The big message out of the suspension of Governor Romney’s campaign for President is the people’s revolt against the punditry that shoved his candidacy down their throats. Conservative bloggers, radio hosts and opinion leaders have been unabashedly promoting Mitt Romney as their candidate by unprecedented personal attacks on John McCain and Mike Huckabee and their accusations that these candidates are “liberal.” They forgot all about their role as analysts and commentators and became advocates. Actually, their attitude was more than a little condescending and patronizing; they seemed to say “we know what we’re talking about so just take our word for it and go out there and vote the way we tell you to vote.”
The American public doesn’t take orders very well. They felt like they were being steamrolled. Besides, voters were all too aware that Romney is not a perfect candidate, either. Plus, they couldn’t relate to Governor Romney; it can’t have helped his chances that Americans have a visceral dislike of the idea of the presidency being for sale to the highest bidder. George Soros found that out in 2004.
It’s not really surprising, then, that Governor Romney’s campaign didn’t fly and the scarred, snow-haired hero Senator McCain will likely prevail. Super Tuesday looks to have been the “tipping point” for the GOP. McCain is the GOP frontrunner after prevailing in all the “winner take all” states; by winning four large Northeast states he collected 198 delegates. Romney didn’t win where he needed to win and was much weaker as a result.
There were numerous ironies in the campaign: With his business background, Romney should have been the economy candidate, but on Super Tuesday McCain won a lot of votes from people who cited the economy as their first concern. Romney spent millions in advertising, but did not win in the decisive states of California, New Jersey, New York, Missouri or Georgia. McCain won them all except Georgia, which Huckabee won.

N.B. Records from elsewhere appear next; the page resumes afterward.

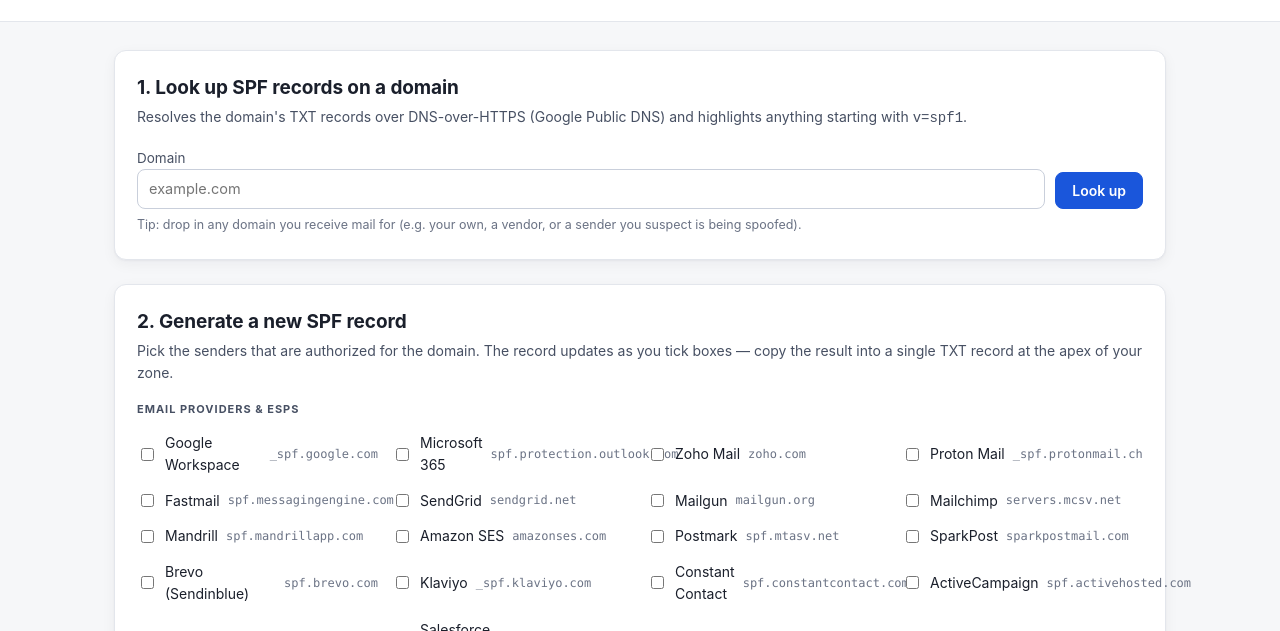
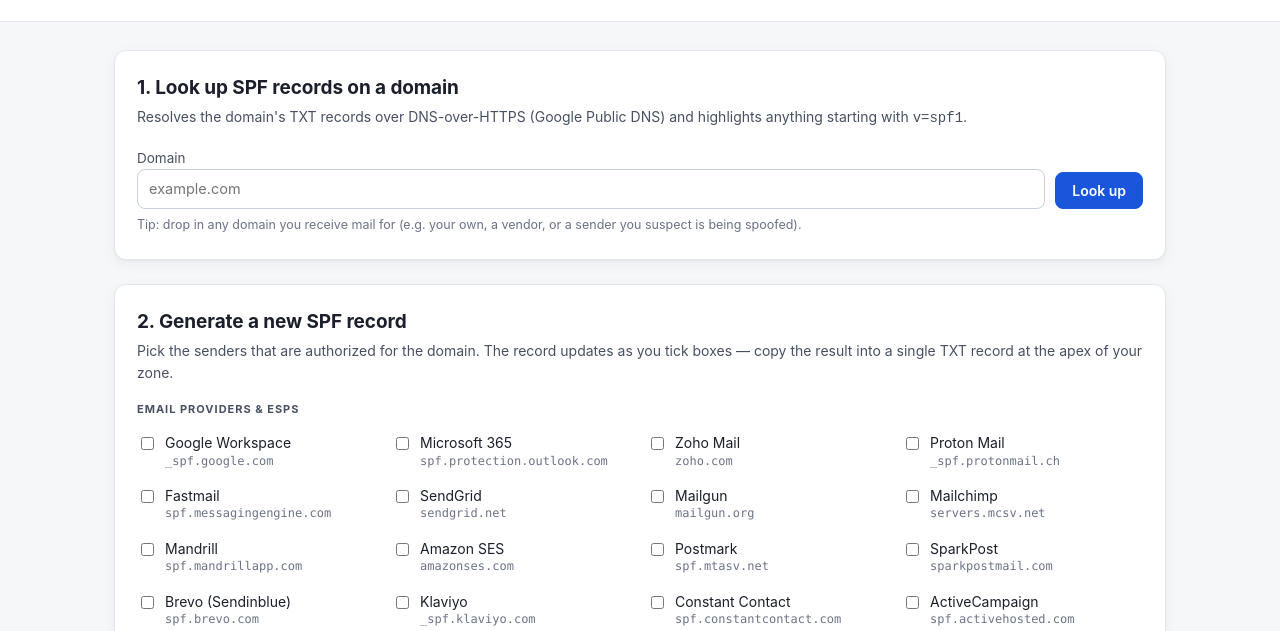
Before and after one commit to frank-umbrella/work, a plain HTML site: page spf/index.html in a window 1280 px wide. Shown: the part 169-800 px from the top of the page. Drawn offline with Linux system fonts and the light colour scheme.

Commit message:
SPF Toolkit v0.1.1: stack provider value below name
Long values (e.g. spf-00b020a1.pphosted.com for DocuSign,
us._netblocks.mimecast.com) were getting clipped when laid out
to the right of the provider name. Wrap name + code in a flex
column so the code reflows beneath the name and never overflows
the column.

```diff
--- a/spf/index.html
+++ b/spf/index.html
@@ -175,17 +175,30 @@
   }
   .providers label {
     display: flex;
-    align-items: center;
+    align-items: flex-start;
     gap: 8px;
     color: var(--ink);
     font-size: 14px;
     cursor: pointer;
-    padding: 4px 0;
+    padding: 6px 0;
   }
+  .providers label > input[type=checkbox] {
+    margin-top: 3px;
+    flex-shrink: 0;
+  }
+  .providers .prov-text {
+    display: flex;
+    flex-direction: column;
+    gap: 1px;
+    min-width: 0;
+  }
+  .providers .prov-name { line-height: 1.3; }
   .providers code {
     color: var(--ink-mute);
     font-family: var(--mono);
     font-size: 12px;
+    line-height: 1.3;
+    word-break: break-all;
   }
 
   .opts-grid {
@@ -601,8 +614,10 @@
   PROVIDERS.forEach(p => {
     const lab = document.createElement('label');
     lab.innerHTML = `<input type="checkbox" data-mech="${p.mech}" data-id="${p.id}">
-      <span>${p.name}</span>
-      <code>${p.mech.replace('include:', '')}</code>`;
+      <span class="prov-text">
+        <span class="prov-name">${p.name}</span>
+        <code>${p.mech.replace('include:', '')}</code>
+      </span>`;
     providersEl.appendChild(lab);
   });
 
```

At this point, we cannot dismiss Governor Huckabee, who made up for his lack of money and streamlined staff with charm, oratory, and humor. He did well on Super Tuesday with a successful sweep in the south that surprised all but a few of the pundits. He has vowed to stay in the ring and now he has the endorsement of the 800-pound Dr. James Dobson to add wind to his sails.
A fellow conservative policy wonk commented to me that he had quit reading many of his favorite columnists; he just didn’t want to read their constant “harping” that brooked no alternative to their position. This is a smart, educated, sophisticated conservative; he reads all the pundits; but those in his camp – with a few exceptions like Victor Davis Hanson, Michael Medved and Ed Morrisey – forgot their role as dispassionate, objective analysts and commentators. Instead, they became consumed with a doctrinaire political agenda and tried unsuccessfully to throw their supposed weight around. The public didn’t buy it; they rejected the “know-it-alls” and simply didn’t vote for the favorite candidate of the movement heavy-weights.
Romney has plenty of time to fight other political battles and to wage future campaigns. In the meantime, the pundits on his bandwagon ought to insist that he prove his conservative credibility. It is not enough for them to just declare that his current stance on the issues is legitimate. Many grassroots conservatives doubt his rhetoric on some key concerns — especially abortion and so-called “gay marriage.” The voting public has been burned before by trusting too soon. Now Romney has an opportunity to win over the skeptics; by being tested, he can prove that his new commitment on the social issues is real. He can surround himself with people that conservatives trust and, over time, he can win over the people who currently doubt his conversion. In the meantime, the conservative pundits can work to restore their credibility, too.